======== DATA FOR PROCESSING

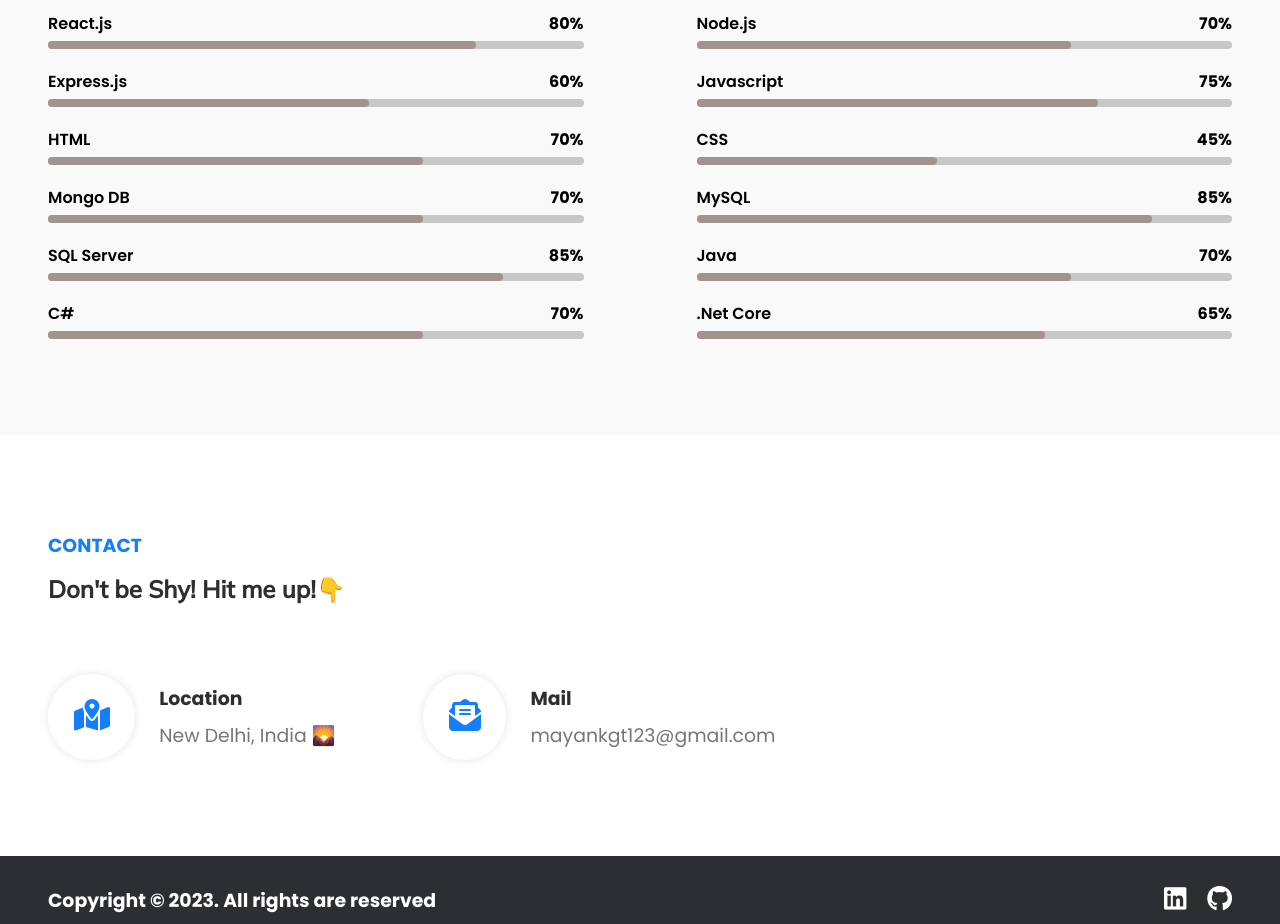
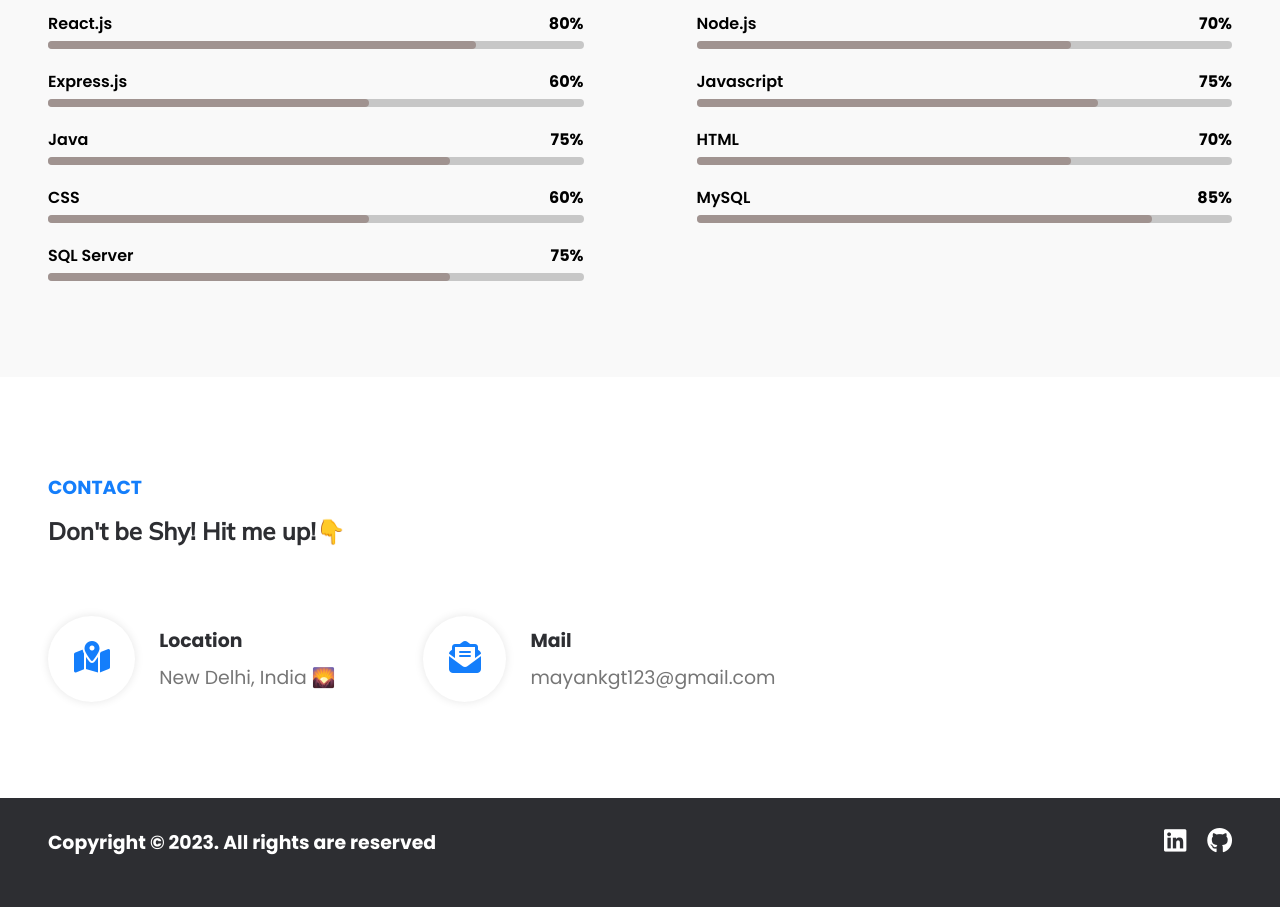
Before and after one commit to mayank0707/Personal_Portfolio, a React (Create React App) app: page / in a window 1280 px wide. Shown: the part 1660-2584 px from the top of the page. Built offline with nearby package versions, Linux system fonts and the light colour scheme.

Commit message:
Updated resume and skills

```diff
--- a/src/components/AboutMe/AboutMe.js
+++ b/src/components/AboutMe/AboutMe.js
@@ -4,7 +4,7 @@ import award from "../Images/award-solid-24.png";
 import support from "../Images/support.png";
 import brief from "../Images/case.png";
 import AboutBox from "./AboutBox";
-import resume from "../Pdf/Mayank-Gupta-Resume.pdf"
+import resume from "../Pdf/Mayank-Resume-1.pdf"
 
 const details = [
   {
--- a/src/components/Profile/Profile.js
+++ b/src/components/Profile/Profile.js
@@ -1,10 +1,6 @@
 import { Fragment } from "react";
 import classes from "./Profile.module.css";
-import Html from "../Images/html.png";
-import css3 from "../Images/css3.png";
-import Js from "../Images/javascript.png";
 import Waving from "../Images/waving.png";
-import react from "../Images/react.png"
 
 const Profile = () => {
   return (
--- a/src/components/Skills/Skills.js
+++ b/src/components/Skills/Skills.js
@@ -25,18 +25,18 @@ const Skills = () => {
     },
     {
       id: 5,
+      name: "Java",
+      percentage: 75,
+    },
+    {
+      id: 6,
       name: "HTML",
       percentage: 70,
     },
     {
-      id: 6,
+      id: 7,
       name: "CSS",
-      percentage: 45,
-    },
-    {
-      id: 7,
-      name: "Mongo DB",
-      percentage: 70,
+      percentage: 60,
     },
     {
       id: 8,
@@ -46,22 +46,7 @@ const Skills = () => {
     {
       id: 9,
       name: "SQL Server",
-      percentage: 85,
-    },
-    {
-      id: 10,
-      name: "Java",
-      percentage: 70,
-    },
-    {
-      id: 11,
-      name: "C#",
-      percentage: 70,
-    },
-    {
-      id: 12,
-      name: ".Net Core",
-      percentage: 65,
+      percentage: 75,
     }
   ];
 
```
Also changed, not shown: 2 other files (tests, documents, lock files or other folders).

================

**EXERCISE PROMPT**
Exactly how many lines of the material contain the word "const"? Write the number alone.

**RESULT FOR THIS EXERCISE**
4